*** Block opens ***
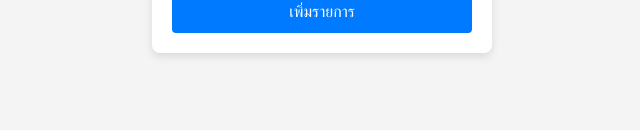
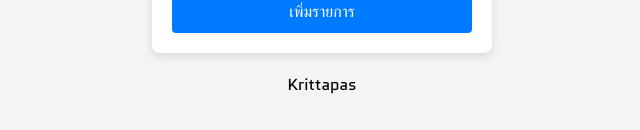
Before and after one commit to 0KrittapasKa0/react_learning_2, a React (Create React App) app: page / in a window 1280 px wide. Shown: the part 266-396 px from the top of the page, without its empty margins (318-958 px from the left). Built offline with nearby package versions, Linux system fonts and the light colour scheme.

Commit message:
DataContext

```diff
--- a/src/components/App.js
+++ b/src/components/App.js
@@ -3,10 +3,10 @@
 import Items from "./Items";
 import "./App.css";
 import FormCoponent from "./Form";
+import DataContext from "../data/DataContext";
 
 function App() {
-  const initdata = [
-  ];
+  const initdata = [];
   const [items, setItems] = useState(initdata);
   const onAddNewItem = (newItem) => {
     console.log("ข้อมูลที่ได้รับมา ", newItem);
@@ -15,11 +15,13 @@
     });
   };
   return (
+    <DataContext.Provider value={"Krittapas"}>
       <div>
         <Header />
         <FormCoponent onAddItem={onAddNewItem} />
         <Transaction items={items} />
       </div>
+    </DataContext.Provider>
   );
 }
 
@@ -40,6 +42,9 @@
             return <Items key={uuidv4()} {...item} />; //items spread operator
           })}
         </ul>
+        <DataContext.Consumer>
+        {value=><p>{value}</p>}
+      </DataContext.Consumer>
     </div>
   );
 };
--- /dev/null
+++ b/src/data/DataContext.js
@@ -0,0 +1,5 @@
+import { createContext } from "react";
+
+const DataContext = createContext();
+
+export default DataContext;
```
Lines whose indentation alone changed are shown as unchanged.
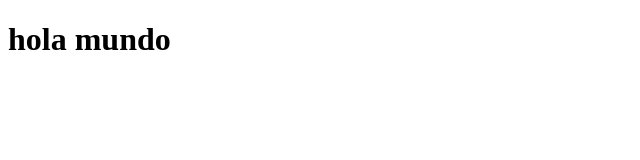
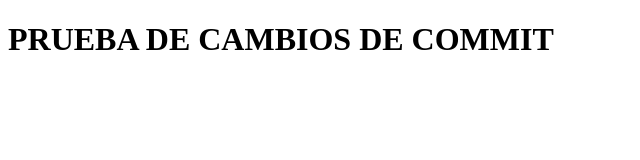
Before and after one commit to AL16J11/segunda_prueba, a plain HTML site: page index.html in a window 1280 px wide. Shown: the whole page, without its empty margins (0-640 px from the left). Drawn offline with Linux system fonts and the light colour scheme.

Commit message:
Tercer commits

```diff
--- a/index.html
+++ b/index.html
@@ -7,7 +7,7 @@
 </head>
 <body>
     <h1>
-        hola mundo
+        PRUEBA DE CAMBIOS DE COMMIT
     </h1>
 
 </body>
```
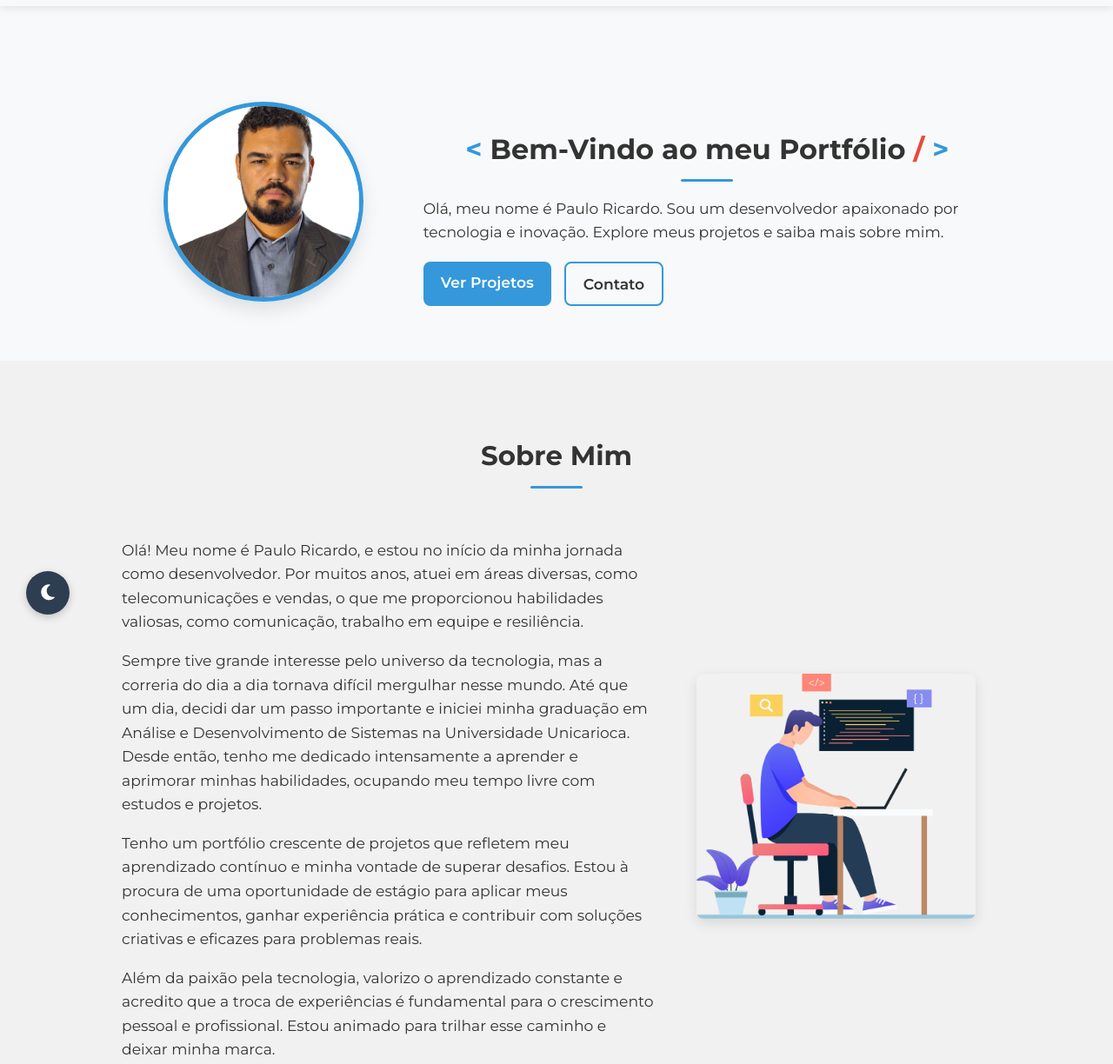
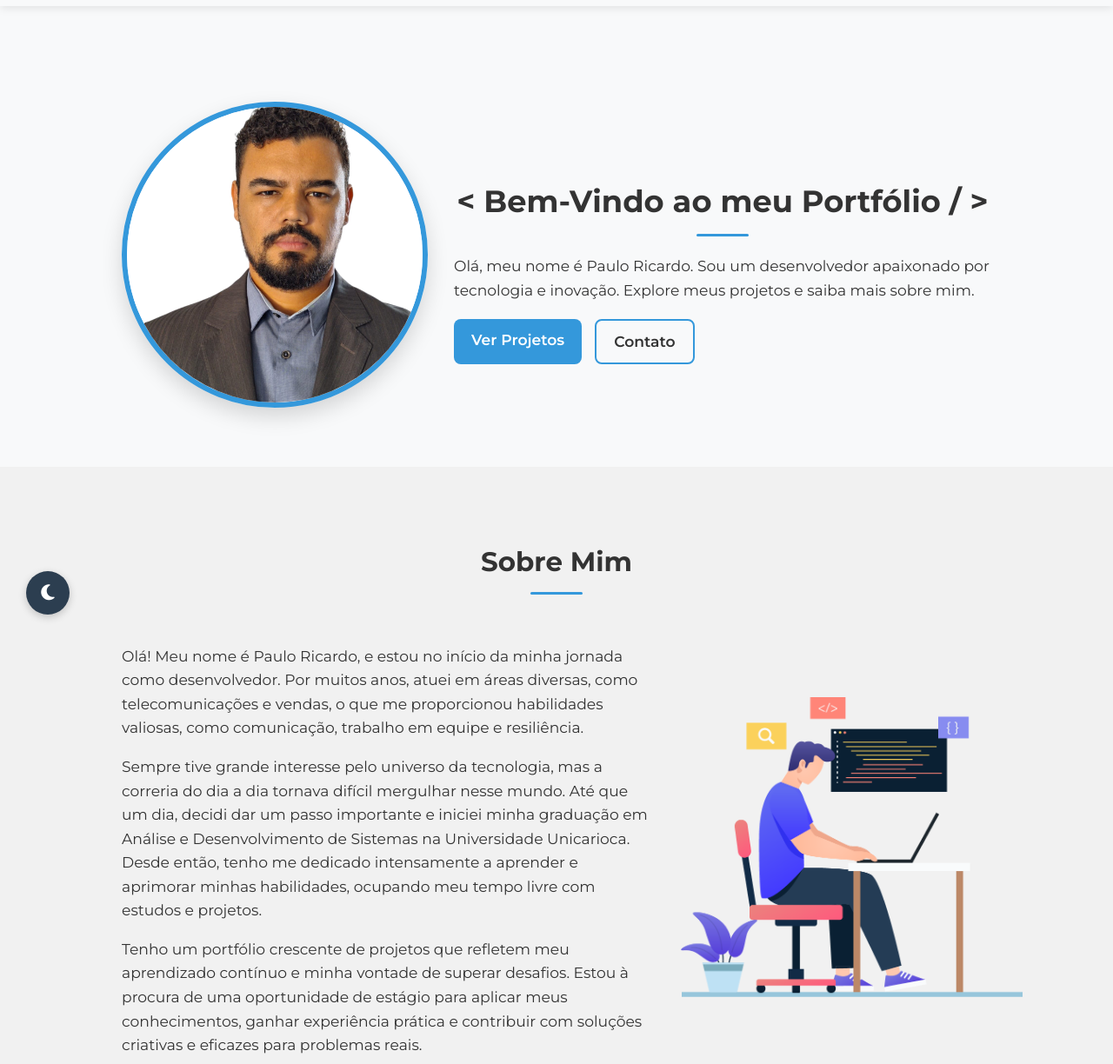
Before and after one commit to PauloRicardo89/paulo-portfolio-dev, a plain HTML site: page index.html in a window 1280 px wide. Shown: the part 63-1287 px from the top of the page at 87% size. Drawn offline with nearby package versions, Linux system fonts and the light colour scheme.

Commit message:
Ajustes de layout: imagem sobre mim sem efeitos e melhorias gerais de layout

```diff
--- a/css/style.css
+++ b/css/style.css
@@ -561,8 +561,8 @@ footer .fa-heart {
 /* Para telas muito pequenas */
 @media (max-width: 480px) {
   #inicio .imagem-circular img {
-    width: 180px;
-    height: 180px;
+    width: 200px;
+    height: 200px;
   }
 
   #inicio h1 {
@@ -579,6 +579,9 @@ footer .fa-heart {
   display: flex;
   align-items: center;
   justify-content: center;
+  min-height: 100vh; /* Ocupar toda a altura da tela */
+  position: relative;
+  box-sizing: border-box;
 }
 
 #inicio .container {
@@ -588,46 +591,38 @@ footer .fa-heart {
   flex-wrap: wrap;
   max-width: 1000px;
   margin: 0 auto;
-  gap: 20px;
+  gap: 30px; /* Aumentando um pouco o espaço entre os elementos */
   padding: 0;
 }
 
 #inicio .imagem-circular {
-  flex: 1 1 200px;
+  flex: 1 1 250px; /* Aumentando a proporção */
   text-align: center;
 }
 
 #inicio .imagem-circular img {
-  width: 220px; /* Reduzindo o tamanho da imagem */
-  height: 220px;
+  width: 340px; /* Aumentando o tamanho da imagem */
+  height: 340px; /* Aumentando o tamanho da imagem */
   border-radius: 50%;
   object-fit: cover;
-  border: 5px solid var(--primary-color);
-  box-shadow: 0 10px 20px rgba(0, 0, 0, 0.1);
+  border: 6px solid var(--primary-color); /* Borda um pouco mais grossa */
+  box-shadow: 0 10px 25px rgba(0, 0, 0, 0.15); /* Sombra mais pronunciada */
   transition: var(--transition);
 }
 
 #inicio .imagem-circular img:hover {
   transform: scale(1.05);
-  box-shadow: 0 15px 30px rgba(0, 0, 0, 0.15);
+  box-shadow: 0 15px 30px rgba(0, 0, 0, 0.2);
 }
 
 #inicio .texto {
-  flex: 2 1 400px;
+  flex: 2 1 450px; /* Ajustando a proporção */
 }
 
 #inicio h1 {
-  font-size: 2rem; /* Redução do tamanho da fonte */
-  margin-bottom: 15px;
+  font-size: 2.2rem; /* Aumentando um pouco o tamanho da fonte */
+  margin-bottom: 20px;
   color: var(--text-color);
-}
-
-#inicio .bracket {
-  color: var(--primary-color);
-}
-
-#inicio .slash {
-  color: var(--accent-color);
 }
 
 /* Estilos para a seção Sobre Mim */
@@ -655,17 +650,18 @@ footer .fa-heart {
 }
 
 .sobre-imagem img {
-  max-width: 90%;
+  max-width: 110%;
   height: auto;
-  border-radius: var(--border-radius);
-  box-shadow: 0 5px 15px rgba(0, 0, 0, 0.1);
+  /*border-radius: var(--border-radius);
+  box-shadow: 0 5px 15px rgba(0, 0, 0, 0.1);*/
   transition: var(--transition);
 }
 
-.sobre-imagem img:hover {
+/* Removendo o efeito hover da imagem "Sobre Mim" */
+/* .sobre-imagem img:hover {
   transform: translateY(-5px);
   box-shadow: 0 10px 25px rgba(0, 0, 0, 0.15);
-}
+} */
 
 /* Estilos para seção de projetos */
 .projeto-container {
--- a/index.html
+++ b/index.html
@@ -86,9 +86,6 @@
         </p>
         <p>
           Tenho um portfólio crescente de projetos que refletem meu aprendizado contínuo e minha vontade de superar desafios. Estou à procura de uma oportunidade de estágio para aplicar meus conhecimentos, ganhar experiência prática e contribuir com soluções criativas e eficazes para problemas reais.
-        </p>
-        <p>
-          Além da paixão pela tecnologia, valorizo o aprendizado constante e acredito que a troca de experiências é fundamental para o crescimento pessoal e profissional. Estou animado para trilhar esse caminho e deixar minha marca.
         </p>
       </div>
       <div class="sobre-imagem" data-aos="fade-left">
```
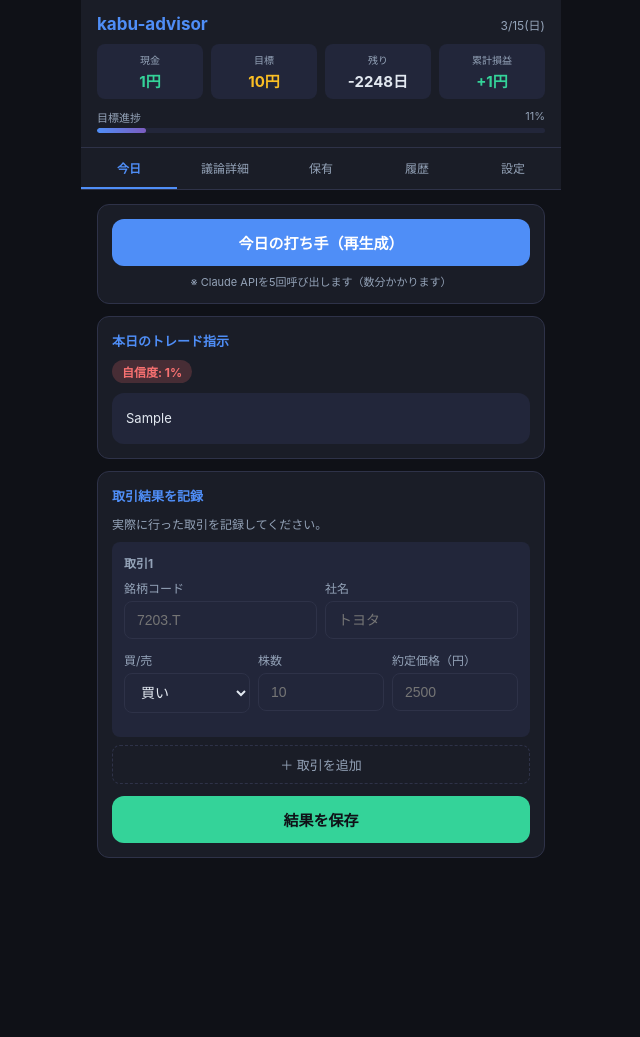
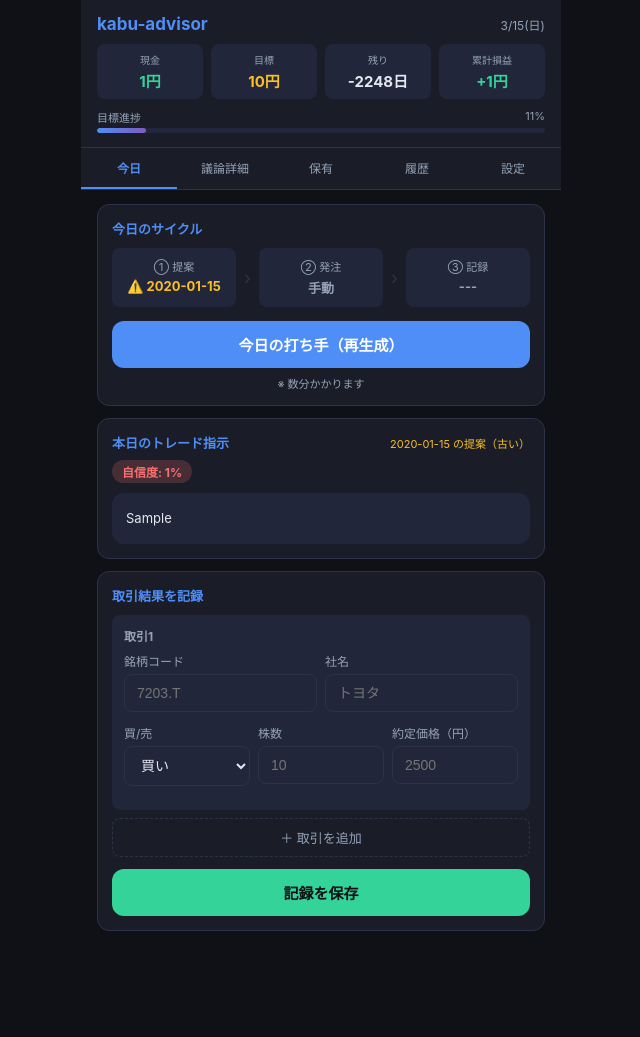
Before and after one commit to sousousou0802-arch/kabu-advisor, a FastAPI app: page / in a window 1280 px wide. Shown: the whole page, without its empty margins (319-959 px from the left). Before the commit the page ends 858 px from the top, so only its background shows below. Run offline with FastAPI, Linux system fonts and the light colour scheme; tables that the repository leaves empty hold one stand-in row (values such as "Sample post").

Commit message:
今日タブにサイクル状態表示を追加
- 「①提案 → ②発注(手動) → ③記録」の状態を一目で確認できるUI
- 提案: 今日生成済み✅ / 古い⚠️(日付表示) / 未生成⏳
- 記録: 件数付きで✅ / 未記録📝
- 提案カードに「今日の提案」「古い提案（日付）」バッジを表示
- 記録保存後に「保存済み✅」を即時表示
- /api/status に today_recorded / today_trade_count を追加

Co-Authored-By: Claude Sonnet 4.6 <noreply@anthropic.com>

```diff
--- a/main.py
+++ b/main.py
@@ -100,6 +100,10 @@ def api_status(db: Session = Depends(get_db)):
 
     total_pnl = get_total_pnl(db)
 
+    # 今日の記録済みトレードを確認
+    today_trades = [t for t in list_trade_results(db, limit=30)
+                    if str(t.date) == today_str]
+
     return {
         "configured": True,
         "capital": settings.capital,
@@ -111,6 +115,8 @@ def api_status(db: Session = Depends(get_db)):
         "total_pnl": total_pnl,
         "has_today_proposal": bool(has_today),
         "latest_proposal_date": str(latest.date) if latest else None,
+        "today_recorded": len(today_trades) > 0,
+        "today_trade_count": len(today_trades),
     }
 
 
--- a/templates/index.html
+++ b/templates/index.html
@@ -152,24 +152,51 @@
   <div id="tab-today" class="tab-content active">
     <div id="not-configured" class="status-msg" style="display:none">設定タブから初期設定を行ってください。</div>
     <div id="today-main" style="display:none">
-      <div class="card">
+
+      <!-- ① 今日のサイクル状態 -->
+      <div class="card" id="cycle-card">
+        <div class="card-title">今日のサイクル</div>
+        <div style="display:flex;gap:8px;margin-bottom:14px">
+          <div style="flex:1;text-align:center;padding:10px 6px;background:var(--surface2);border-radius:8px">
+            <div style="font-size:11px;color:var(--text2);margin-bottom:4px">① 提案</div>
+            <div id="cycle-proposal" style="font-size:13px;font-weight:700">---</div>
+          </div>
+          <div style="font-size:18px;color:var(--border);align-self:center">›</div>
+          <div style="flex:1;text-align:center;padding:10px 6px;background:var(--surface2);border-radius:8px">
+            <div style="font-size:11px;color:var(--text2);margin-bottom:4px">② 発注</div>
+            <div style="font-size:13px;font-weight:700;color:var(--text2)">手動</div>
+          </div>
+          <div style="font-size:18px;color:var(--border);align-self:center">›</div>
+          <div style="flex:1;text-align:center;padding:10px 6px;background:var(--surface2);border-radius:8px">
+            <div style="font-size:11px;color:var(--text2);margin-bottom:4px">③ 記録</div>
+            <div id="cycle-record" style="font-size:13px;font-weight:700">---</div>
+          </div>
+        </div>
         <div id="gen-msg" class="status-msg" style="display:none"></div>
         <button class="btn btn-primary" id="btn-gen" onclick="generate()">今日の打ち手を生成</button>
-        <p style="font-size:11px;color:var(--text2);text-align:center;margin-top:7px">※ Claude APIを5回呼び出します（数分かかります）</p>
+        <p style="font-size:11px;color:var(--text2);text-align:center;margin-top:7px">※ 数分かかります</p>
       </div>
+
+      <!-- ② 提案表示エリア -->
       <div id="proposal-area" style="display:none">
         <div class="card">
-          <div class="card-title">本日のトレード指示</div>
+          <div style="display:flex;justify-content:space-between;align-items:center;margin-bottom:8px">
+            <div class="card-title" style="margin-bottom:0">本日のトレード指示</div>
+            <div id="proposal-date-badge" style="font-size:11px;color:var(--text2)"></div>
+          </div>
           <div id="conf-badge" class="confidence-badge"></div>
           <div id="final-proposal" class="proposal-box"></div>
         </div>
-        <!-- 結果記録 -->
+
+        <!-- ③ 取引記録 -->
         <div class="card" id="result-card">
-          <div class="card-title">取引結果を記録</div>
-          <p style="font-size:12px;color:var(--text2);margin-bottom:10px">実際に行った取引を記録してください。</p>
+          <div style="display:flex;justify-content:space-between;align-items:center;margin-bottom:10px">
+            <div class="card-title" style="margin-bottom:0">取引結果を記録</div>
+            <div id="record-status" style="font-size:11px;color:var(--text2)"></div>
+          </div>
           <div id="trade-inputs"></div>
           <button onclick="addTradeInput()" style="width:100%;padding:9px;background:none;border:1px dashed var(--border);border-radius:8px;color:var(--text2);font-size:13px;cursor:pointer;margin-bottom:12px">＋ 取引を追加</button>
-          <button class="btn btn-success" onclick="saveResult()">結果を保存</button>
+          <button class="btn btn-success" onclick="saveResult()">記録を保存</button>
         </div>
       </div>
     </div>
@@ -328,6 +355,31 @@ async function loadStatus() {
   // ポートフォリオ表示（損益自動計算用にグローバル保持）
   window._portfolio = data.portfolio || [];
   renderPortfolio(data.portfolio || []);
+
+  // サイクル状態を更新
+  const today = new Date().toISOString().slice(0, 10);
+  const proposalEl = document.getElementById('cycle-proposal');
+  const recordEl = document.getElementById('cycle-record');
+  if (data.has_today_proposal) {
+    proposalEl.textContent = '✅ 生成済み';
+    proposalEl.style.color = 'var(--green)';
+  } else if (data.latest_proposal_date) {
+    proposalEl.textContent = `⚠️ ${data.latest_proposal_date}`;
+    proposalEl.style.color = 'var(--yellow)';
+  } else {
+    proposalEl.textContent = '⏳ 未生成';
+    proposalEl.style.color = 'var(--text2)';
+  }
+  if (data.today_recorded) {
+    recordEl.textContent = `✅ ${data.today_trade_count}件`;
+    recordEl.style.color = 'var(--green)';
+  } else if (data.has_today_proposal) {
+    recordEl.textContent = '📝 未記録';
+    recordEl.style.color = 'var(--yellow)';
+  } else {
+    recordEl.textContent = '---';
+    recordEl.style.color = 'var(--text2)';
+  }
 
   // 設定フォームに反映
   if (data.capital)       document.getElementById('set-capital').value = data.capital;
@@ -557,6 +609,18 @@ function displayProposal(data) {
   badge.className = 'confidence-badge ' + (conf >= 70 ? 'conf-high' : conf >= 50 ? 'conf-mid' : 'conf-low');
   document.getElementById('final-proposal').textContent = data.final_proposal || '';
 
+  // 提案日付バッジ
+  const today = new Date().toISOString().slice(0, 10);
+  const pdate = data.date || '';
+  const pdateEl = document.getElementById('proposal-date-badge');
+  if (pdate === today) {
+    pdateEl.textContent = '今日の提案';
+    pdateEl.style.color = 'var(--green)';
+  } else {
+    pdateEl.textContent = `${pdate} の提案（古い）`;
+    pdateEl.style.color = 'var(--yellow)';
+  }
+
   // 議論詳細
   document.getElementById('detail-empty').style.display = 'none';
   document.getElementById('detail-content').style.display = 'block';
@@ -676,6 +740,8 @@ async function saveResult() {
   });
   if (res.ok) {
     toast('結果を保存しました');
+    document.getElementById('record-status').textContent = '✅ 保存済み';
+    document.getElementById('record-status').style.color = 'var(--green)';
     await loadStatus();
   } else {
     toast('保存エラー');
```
*** Block closes ***
-- Exercise --
Show all lines above that contain "hover".

-- Response --
 #inicio .imagem-circular img:hover {
-.sobre-imagem img:hover {
+/* Removendo o efeito hover da imagem "Sobre Mim" */
+/* .sobre-imagem img:hover {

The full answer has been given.